## ABOUT THIS EXERCISE
Gather all lines in the entries that include the word "links".

## LISTED RECORDS
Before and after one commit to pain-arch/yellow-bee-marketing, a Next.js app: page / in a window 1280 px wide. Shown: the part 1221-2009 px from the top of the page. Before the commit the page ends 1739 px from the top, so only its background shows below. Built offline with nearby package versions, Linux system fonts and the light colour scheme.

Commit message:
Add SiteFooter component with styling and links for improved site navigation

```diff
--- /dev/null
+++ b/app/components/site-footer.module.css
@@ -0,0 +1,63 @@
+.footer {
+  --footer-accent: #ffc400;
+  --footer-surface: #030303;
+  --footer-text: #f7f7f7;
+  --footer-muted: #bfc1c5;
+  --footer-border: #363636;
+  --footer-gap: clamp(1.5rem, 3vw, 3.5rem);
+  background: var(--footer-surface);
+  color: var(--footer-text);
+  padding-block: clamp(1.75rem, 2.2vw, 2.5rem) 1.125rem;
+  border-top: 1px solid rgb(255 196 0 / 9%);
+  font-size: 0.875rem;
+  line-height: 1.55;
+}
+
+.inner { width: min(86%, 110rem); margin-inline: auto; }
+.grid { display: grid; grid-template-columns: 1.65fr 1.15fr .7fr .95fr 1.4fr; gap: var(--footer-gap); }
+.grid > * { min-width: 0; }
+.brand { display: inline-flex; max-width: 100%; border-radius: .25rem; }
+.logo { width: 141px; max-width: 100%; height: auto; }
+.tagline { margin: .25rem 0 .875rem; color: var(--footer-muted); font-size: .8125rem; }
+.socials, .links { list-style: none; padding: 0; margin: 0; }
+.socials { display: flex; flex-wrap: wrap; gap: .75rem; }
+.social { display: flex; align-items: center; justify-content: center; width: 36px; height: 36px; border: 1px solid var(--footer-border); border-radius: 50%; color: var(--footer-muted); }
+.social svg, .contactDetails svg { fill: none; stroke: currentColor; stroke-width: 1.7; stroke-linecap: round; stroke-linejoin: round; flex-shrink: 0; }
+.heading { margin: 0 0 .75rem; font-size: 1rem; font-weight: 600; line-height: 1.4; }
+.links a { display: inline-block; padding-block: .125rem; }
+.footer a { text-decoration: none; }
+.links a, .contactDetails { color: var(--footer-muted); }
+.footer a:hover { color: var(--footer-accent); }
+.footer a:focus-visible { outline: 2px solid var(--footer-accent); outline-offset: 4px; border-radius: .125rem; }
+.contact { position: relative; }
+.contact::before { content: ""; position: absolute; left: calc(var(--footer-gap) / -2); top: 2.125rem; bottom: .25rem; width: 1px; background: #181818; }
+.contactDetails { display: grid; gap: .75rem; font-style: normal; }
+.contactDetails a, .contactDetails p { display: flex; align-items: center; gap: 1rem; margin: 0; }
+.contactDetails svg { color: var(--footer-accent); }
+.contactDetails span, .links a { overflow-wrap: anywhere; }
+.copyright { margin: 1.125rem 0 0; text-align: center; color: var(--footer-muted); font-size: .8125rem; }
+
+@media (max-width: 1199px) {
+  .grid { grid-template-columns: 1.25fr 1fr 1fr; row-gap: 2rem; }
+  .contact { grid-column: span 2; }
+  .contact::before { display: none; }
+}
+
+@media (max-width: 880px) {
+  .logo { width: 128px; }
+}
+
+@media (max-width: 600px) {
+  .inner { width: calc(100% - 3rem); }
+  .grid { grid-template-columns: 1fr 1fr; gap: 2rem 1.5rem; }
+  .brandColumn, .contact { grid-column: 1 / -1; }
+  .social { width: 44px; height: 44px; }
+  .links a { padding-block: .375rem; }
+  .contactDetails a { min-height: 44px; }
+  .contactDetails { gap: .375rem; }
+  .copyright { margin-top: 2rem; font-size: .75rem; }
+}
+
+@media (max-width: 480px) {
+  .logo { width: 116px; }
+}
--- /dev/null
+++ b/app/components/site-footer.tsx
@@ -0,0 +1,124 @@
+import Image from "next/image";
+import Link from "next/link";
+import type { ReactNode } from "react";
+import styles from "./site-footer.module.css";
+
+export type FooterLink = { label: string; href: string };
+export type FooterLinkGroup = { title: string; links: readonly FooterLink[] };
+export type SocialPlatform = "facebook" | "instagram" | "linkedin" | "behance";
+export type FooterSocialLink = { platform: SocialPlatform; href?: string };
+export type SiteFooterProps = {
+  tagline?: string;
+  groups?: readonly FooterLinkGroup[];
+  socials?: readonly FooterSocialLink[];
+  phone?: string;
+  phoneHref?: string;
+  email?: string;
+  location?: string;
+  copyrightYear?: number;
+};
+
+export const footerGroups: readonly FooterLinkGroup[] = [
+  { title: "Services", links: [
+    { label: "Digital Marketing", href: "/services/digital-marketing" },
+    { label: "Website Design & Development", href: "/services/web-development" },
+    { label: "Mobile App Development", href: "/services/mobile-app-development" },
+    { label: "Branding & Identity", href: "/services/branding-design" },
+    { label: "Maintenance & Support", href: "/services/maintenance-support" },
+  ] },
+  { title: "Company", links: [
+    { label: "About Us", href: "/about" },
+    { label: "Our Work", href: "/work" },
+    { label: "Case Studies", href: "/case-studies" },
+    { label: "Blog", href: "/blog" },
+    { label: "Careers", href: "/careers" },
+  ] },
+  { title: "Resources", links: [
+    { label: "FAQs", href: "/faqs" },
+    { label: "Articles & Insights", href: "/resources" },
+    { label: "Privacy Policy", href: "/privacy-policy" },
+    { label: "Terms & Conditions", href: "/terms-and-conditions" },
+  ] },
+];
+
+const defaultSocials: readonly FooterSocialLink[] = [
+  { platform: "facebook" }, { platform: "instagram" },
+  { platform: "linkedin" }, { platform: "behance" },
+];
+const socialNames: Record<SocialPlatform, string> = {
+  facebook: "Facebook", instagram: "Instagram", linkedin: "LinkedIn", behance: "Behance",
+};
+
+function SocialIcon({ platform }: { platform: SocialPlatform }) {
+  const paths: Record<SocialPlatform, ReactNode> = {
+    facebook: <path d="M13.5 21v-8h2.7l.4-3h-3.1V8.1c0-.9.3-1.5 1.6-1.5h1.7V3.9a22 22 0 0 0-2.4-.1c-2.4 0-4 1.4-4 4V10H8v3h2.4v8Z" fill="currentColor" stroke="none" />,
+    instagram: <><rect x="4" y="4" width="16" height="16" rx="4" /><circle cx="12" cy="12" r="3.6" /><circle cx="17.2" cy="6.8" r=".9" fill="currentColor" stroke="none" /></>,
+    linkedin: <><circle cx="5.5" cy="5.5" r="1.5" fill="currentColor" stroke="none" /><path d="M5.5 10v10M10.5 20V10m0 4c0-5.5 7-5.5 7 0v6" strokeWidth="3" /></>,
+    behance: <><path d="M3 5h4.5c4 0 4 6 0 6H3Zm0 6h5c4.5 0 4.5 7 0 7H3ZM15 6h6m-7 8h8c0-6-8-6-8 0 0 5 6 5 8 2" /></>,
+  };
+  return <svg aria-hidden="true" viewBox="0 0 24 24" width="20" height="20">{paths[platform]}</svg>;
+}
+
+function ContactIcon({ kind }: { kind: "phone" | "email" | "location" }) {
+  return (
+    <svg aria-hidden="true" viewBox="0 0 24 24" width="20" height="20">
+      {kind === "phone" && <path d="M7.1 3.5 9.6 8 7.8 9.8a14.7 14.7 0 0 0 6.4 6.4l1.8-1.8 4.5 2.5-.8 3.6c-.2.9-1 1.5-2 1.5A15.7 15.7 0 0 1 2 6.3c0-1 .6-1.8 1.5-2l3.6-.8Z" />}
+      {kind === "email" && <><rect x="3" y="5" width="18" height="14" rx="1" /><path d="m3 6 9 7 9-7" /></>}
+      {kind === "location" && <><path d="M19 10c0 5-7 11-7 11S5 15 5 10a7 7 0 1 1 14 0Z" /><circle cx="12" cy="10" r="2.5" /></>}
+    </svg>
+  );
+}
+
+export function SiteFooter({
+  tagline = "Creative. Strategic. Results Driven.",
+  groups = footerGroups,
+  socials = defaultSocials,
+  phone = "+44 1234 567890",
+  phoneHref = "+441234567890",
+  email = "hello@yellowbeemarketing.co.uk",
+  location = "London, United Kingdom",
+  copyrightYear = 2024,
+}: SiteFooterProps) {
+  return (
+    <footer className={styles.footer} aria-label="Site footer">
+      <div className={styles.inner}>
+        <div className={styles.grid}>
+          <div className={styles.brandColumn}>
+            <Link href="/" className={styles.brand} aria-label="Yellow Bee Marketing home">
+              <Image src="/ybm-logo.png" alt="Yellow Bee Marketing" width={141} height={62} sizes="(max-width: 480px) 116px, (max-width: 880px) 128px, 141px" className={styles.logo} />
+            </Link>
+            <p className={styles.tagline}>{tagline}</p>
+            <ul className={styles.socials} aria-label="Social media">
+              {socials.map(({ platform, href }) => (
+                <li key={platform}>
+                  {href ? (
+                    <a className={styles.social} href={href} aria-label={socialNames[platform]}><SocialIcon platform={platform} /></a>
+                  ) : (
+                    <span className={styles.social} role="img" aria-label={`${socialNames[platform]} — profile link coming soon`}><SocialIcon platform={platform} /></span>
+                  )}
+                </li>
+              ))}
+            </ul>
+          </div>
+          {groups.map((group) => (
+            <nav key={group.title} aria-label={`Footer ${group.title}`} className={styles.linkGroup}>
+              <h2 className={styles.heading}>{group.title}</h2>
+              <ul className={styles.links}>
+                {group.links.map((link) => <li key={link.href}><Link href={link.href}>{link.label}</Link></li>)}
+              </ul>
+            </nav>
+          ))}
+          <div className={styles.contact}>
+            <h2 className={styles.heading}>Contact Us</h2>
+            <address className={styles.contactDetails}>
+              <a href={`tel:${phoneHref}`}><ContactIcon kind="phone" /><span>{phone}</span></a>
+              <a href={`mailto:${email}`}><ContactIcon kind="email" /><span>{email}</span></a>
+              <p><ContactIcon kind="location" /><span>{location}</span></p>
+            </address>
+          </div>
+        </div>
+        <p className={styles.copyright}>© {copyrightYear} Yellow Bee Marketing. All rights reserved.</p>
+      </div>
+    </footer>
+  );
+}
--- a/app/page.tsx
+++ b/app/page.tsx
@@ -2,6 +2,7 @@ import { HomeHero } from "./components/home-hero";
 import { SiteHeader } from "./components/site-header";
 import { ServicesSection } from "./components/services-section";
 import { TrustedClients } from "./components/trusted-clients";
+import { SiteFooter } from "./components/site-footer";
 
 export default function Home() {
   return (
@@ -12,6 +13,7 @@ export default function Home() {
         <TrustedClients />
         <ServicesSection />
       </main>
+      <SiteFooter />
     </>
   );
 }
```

==

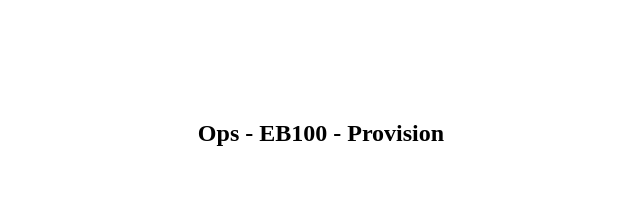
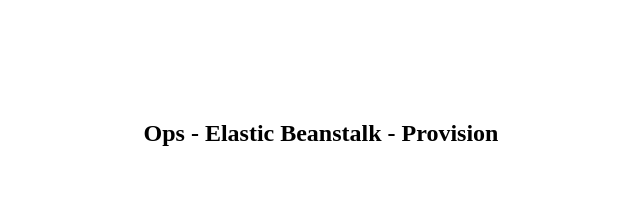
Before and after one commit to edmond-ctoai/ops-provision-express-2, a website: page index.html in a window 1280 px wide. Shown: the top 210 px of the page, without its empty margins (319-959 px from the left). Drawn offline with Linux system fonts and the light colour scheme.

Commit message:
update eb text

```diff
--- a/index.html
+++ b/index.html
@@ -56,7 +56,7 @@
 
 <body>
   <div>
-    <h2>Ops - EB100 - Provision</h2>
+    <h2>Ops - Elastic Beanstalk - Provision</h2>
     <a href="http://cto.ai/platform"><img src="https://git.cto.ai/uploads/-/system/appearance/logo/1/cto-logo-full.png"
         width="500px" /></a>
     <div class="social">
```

## OUTPUT OF THE EXERCISE
Add SiteFooter component with styling and links for improved site navigation
+.socials, .links { list-style: none; padding: 0; margin: 0; }
+.links a { display: inline-block; padding-block: .125rem; }
+.links a, .contactDetails { color: var(--footer-muted); }
+.contactDetails span, .links a { overflow-wrap: anywhere; }
+  .links a { padding-block: .375rem; }
+export type FooterLinkGroup = { title: string; links: readonly FooterLink[] };
+  { title: "Services", links: [
+  { title: "Company", links: [
+  { title: "Resources", links: [
+              <ul className={styles.links}>
+                {group.links.map((link) => <li key={link.href}><Link href={link.href}>{link.label}</Link></li>)}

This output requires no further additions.